• [DATA SHOWN]
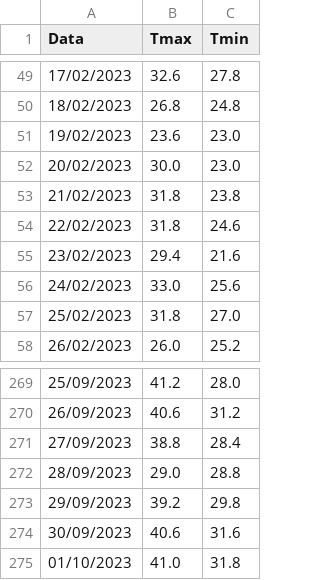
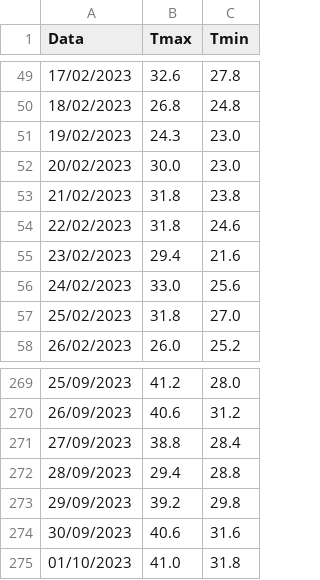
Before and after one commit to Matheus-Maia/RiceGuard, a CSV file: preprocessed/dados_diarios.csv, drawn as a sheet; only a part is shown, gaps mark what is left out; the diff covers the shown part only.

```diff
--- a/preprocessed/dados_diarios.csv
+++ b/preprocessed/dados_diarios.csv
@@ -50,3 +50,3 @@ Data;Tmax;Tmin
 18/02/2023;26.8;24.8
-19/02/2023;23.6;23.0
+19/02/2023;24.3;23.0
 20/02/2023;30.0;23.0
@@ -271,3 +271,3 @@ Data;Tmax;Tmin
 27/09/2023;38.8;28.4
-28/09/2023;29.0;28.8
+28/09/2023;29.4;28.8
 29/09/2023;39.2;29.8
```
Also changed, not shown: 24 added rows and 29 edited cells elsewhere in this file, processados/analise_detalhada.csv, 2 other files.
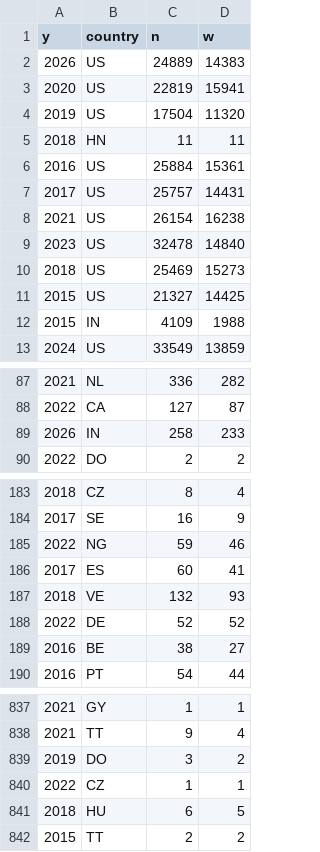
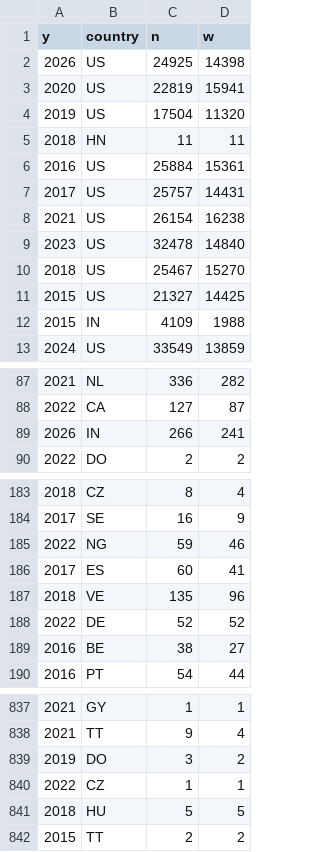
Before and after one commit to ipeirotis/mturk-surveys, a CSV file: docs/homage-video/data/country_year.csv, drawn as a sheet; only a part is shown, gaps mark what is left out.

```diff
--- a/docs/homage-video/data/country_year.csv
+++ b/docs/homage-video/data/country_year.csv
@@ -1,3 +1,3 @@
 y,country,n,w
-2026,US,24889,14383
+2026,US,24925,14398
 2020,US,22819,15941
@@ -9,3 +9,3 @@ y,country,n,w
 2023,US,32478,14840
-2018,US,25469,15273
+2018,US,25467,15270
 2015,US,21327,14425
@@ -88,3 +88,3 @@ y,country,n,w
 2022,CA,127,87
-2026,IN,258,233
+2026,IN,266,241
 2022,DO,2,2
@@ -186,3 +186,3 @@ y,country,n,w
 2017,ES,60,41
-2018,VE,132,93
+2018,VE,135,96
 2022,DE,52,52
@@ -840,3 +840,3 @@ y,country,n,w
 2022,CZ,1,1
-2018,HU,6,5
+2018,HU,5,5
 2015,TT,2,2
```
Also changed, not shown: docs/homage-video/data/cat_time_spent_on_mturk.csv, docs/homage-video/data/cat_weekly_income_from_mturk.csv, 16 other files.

• [WORK ORDER] When a line among the entries above contains "preprocessed", copy it.

• [SOLUTION TO THIS TASK]
Before and after one commit to Matheus-Maia/RiceGuard, a CSV file: preprocessed/dados_diarios.csv, drawn as a sheet; only a part is shown, gaps mark what is left out; the diff covers the shown part only.
--- a/preprocessed/dados_diarios.csv
+++ b/preprocessed/dados_diarios.csv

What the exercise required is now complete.